For good measure, Honduras beat group winners Mexico 3-2 at home to take fourth place and a playoff - and leave the Americans stranded and out of the running in fifth.
The Hondurans will face Australia in their two-legged playoff next month after the Socceroos ended Syria's remarkable World Cup journey.
A 1-1 draw in neutral Malaysia looked as if it was going to be followed yesterday by another 1-1 draw between the sides in Sydney as the match went into extra time.
But up popped the ever-green former Everton man Tim Cahill to fire the Aussies ahead and give them a chance of joining the automatic qualifiers from the Asian region - group winners Iran and Japan, and runners-up South Korea and Saudi Arabia.
There are still issues to be decided in Africa with only two of the five places taken at present - by Nigeria and Egypt, the latter making their first finals appearance since 1990.
In the other groups, Tunisia will qualify with just a point next month against Libya, Morocco travel to Ivory Coast in a winner-takes-all contest, while Senegal need just one win from their two games against South Africa.
Only nine World Cup finals places are yet to be decided - four will come from the winners of the European playoffs, three from Africa, and two from the inter-continental playoffs.
The finals draw will take place at the Kremlin in Moscow on Friday 1 December.
(Q) Russia, Belgium, Germany, England, Spain, Poland, Iceland, Serbia, France, Portugal
(P) Switzerland, Denmark, Italy, Croatia; Sweden, Northern Ireland, Greece, Ireland
|(P) Northern Ireland||6||1||3||17||6||19|
CONMEBOL (South America)
(Q) Brazil, Uruguay, Argentina, Colombia
(P) Peru v New Zealand in an inter-continental playoff
CONCACAF (North and Central America)
(Q) Mexico, Costa Rica, Panama
(P) Honduras v Australia in an inter-continental playoff
|(Q) COSTA RICA||4||4||2||14||8||16|
|Trinidad & Tobago||2||0||8||7||19||6|
(Q) Nigeria, Egypt
(Q) Iran, Japan, South Korea, Saudi Arabia
|(Q) SOUTH KOREA||4||3||3||11||10||15|
|(Q) SAUDI ARABIA||6||1||3||16||10||19|
|United Arab Emirates||4||1||5||10||13||13|

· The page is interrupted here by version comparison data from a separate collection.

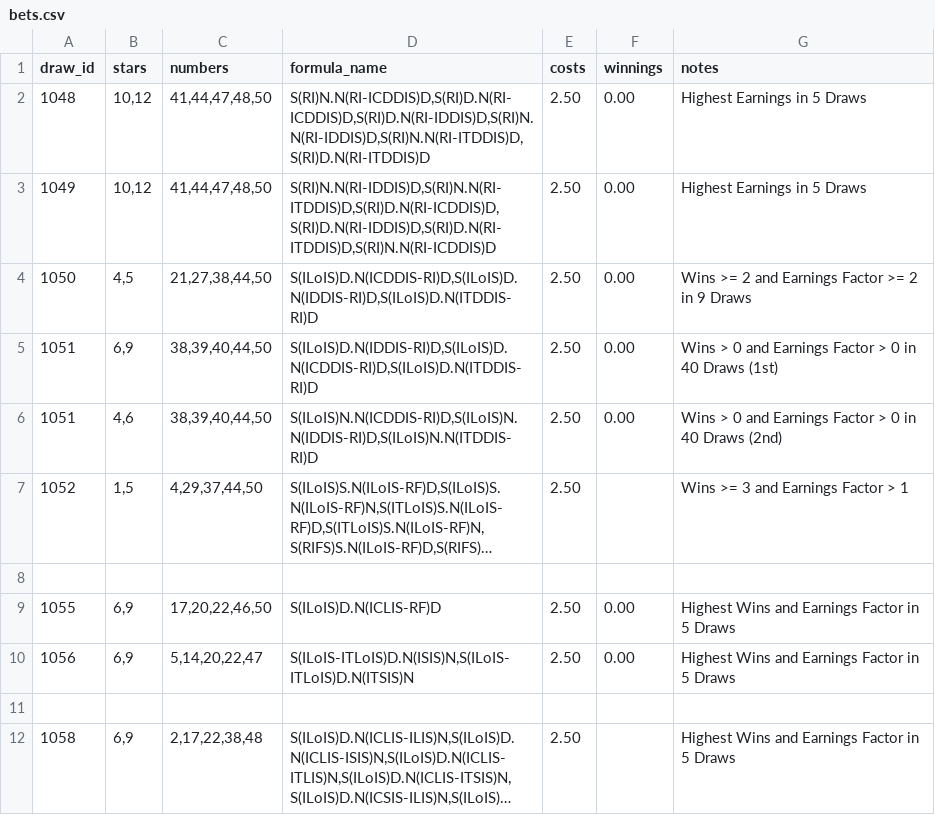
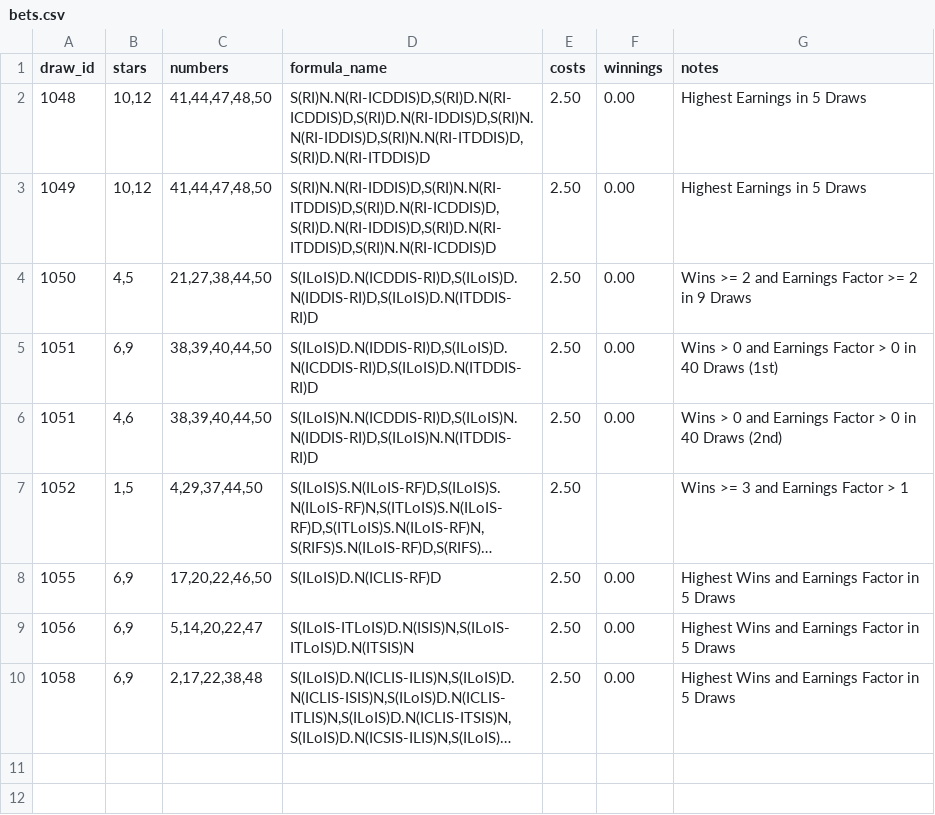
Before and after one commit to andremanuelbarbosa/euromillions-predictor, a CSV file: src/main/resources/bets.csv, drawn as a sheet; long unchanged cells end in …; removed rows and columns are numbered as before the commit, all else as after; the diff names each change by its address in the sheet, - before the commit and + after, or states it on an @@ line.

Commit message:
Added Draw 1058.

```diff
--- a/src/main/resources/bets.csv
+++ b/src/main/resources/bets.csv
-row 8: (empty)
-row 11: (empty)
-F10 (winnings): (empty)
+F10 (winnings): 0.00
```
Also changed, not shown: 3 other files.
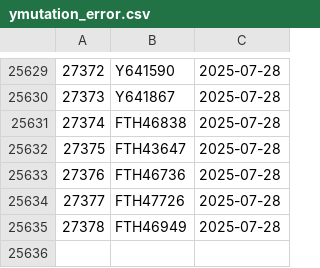
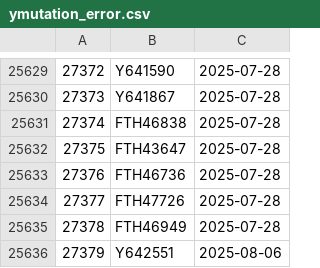
Before and after one commit to dnachron/ymutations, a CSV file: rawfile/ymutation_error.csv, drawn as a sheet; only a part is shown, gaps mark what is left out.

Commit message:
"sync 2025-08-07"

```diff
--- a/rawfile/ymutation_error.csv
+++ b/rawfile/ymutation_error.csv
@@ -25635 +25635,2 @@
 27378,FTH46949,2025-07-28
+27379,Y642551,2025-08-06
```
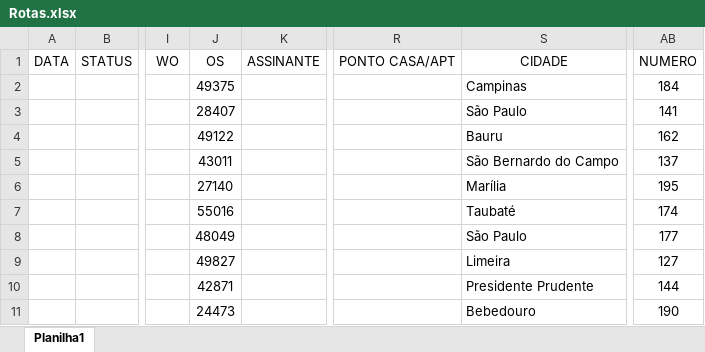
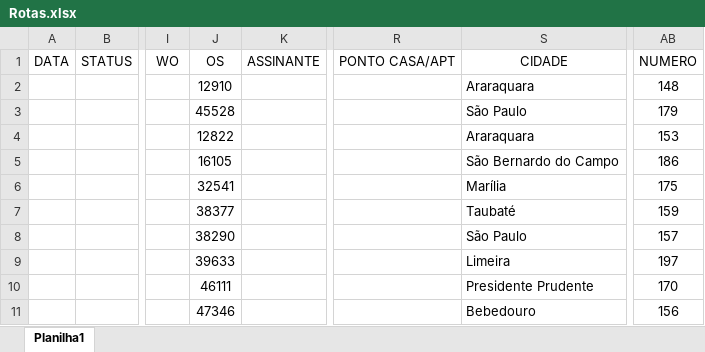
Before and after one commit to Fabio313/ProjGeradirRotas, an Excel workbook: Rotas.xlsx, sheet Planilha1, drawn as a sheet; only a part is shown, gaps mark what is left out; values as stored, in another font and other column widths than the file's, no borders; charts and pictures not drawn; the diff names each change by its address in the sheet, - before the commit and + after, or states it on an @@ line.

```diff
--- a/Rotas.xlsx (sheet Planilha1)
+++ b/Rotas.xlsx (sheet Planilha1)
-J2: 49375
+J2: 12910
-S2: Campinas
+S2: Araraquara
-AB2: 184
+AB2: 148
-J3: 28407
+J3: 45528
-AB3: 141
+AB3: 179
-J4: 49122
+J4: 12822
-S4: Bauru
+S4: Araraquara
-AB4: 162
+AB4: 153
-J5: 43011
+J5: 16105
-AB5: 137
+AB5: 186
-J6: 27140
+J6: 32541
-AB6: 195
+AB6: 175
-J7: 55016
+J7: 38377
-AB7: 174
+AB7: 159
-J8: 48049
+J8: 38290
-AB8: 177
+AB8: 157
-J9: 49827
+J9: 39633
-AB9: 127
+AB9: 197
-J10: 42871
+J10: 46111
-AB10: 144
+AB10: 170
-J11: 24473
+J11: 47346
-AB11: 190
+AB11: 156
```
Also changed, not shown: 25 other files.
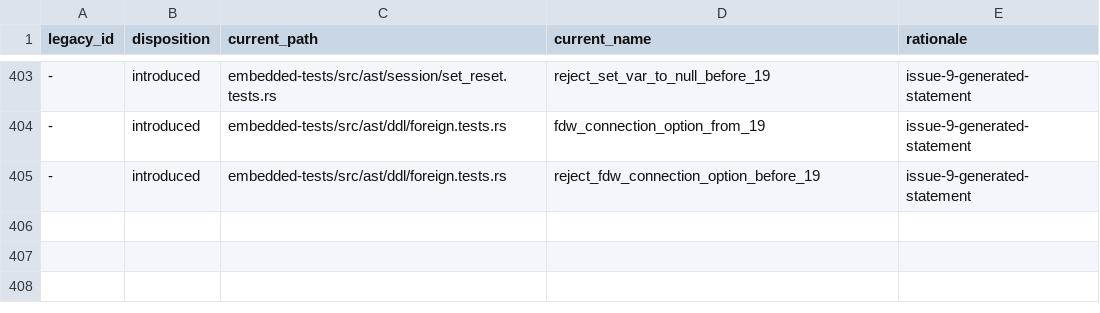
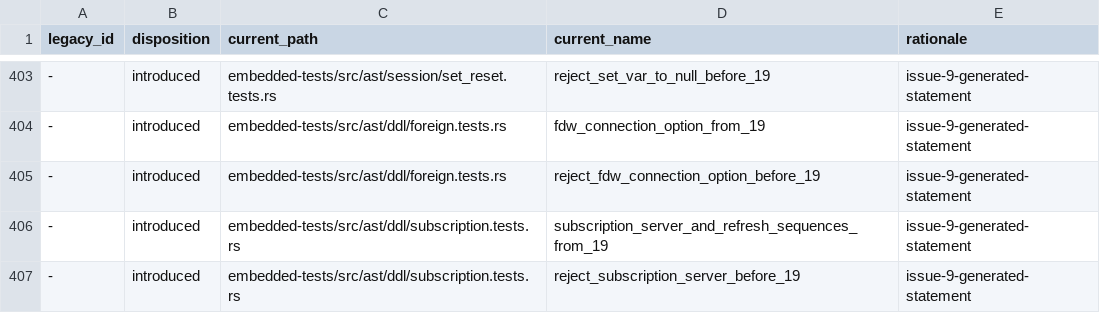
Before and after one commit to freshtonic/pg-sql, a TSV file: embedded-tests/reconciliation.tsv, drawn as a sheet; only a part is shown, gaps mark what is left out; the diff names each change by its address in the sheet, - before the commit and + after, or states it on an @@ line.

Commit message:
feat(pg19): subscription SERVER and REFRESH SEQUENCES (#78)
CREATE SUBSCRIPTION takes SERVER name in place of CONNECTION, and ALTER
SUBSCRIPTION takes SERVER name and REFRESH SEQUENCES (gram.y
b73d13c:11045, 11084, 11104). The connection of CREATE SUBSCRIPTION is
now a SubscriptionSource enum; its Server variant has a since-pg19
gate.

```diff
--- a/embedded-tests/reconciliation.tsv
+++ b/embedded-tests/reconciliation.tsv
+row 406: - | introduced | embedded-tests/src/ast/ddl/subscription.tests.rs | subscription_server_and_refresh_sequences_from_19 | issue-9-generated-statement
+row 407: - | introduced | embedded-tests/src/ast/ddl/subscription.tests.rs | reject_subscription_server_before_19 | issue-9-generated-statement
```
Also changed, not shown: embedded-tests/inventory.tsv, 3 other files.
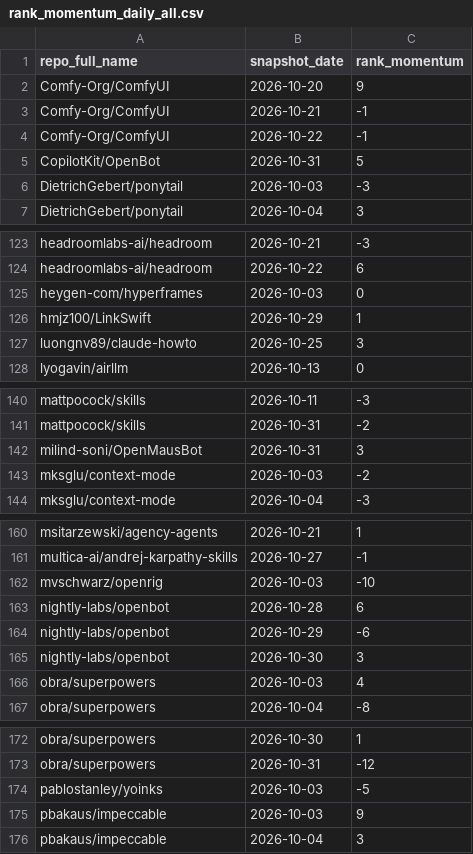
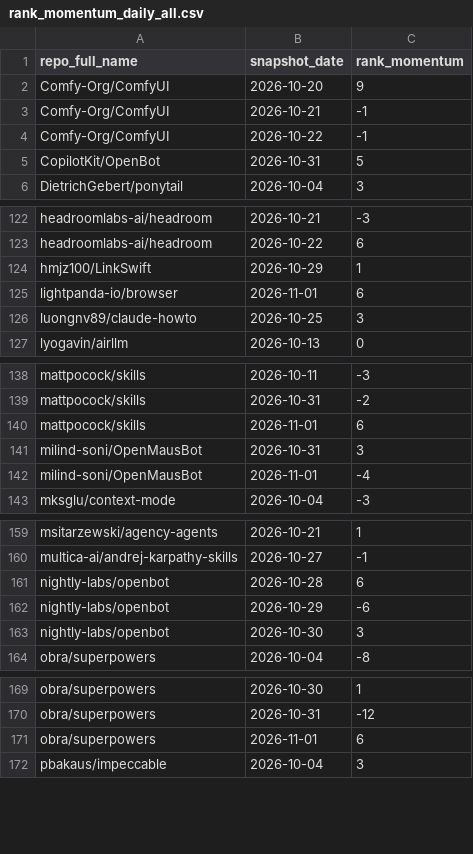
Before and after one commit to husy7/GitHub-TrendsInsight, a CSV file: data/processed/rank_momentum_daily_all.csv, drawn as a sheet; only a part is shown, gaps mark what is left out; removed rows and columns are numbered as before the commit, all else as after; the diff covers the shown part only; the diff names each change by its address in the sheet, - before the commit and + after, or states it on an @@ line.

```diff
--- a/data/processed/rank_momentum_daily_all.csv
+++ b/data/processed/rank_momentum_daily_all.csv
-row 6: DietrichGebert/ponytail | 2026-10-03 | -3
-row 125: heygen-com/hyperframes | 2026-10-03 | 0
+row 125: lightpanda-io/browser | 2026-11-01 | 6
+row 140: mattpocock/skills | 2026-11-01 | 6
-row 143: mksglu/context-mode | 2026-10-03 | -2
+row 142: milind-soni/OpenMausBot | 2026-11-01 | -4
-row 162: mvschwarz/openrig | 2026-10-03 | -10
-row 166: obra/superpowers | 2026-10-03 | 4
-row 174: pablostanley/yoinks | 2026-10-03 | -5
-row 175: pbakaus/impeccable | 2026-10-03 | 9
+row 171: obra/superpowers | 2026-11-01 | 6
```
Also changed, not shown: 6 added rows and 4 removed rows elsewhere in this file, data/processed/language_share_daily.csv, data/processed/rank_momentum_monthly_all.csv, 8 other files.
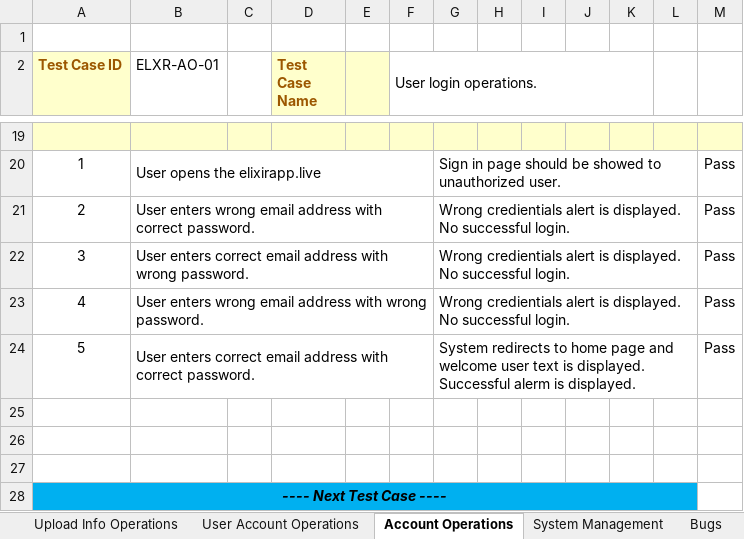
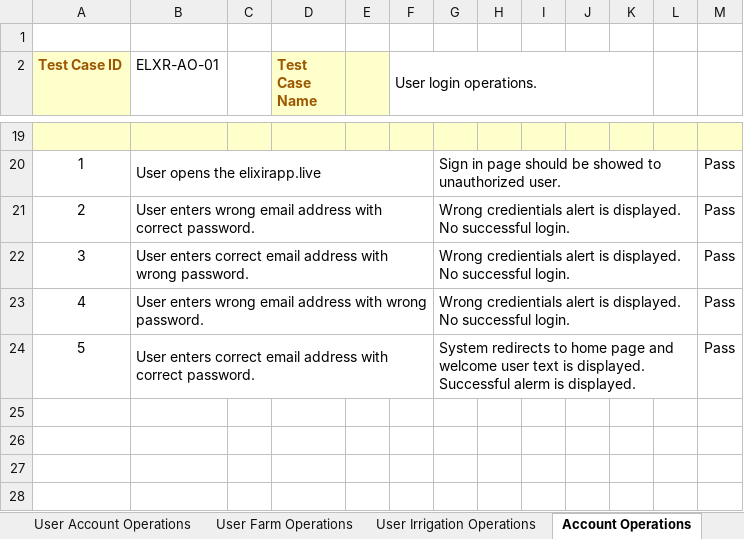
Before and after one commit to IoTFarming-CTISTeam3/Elixir-Documentation, an Excel workbook: Test Reports and Test Cases/ELIXIR_TEST_CASE.xlsx, sheet Account Operations, drawn as a sheet; only a part is shown, gaps mark what is left out; values as stored, in another font and other column widths than the file's, no borders; the diff names each change by its address in the sheet, - before the commit and + after, or states it on an @@ line.

```diff
--- a/Test Reports and Test Cases/ELIXIR_TEST_CASE.xlsx (sheet Account Operations)
+++ b/Test Reports and Test Cases/ELIXIR_TEST_CASE.xlsx (sheet Account Operations)
-row 25: (empty)
-row 26: (empty)
-row 27: (empty)
-row 28: ---- Next Test Case ----
```
Also changed, not shown: sheet Test Results, sheet User Farm Operations, sheet Admin Account Operations, sheet Bugs, sheet Requirements, sheet System Management, other sheet tabs, 6 other files.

Syria 1-1 Australia (played in Malaysia)
Australia 2-1 Syria aet
▪️ Australia won 3-2 on aggregate and will play Honduras in an inter-continental playoff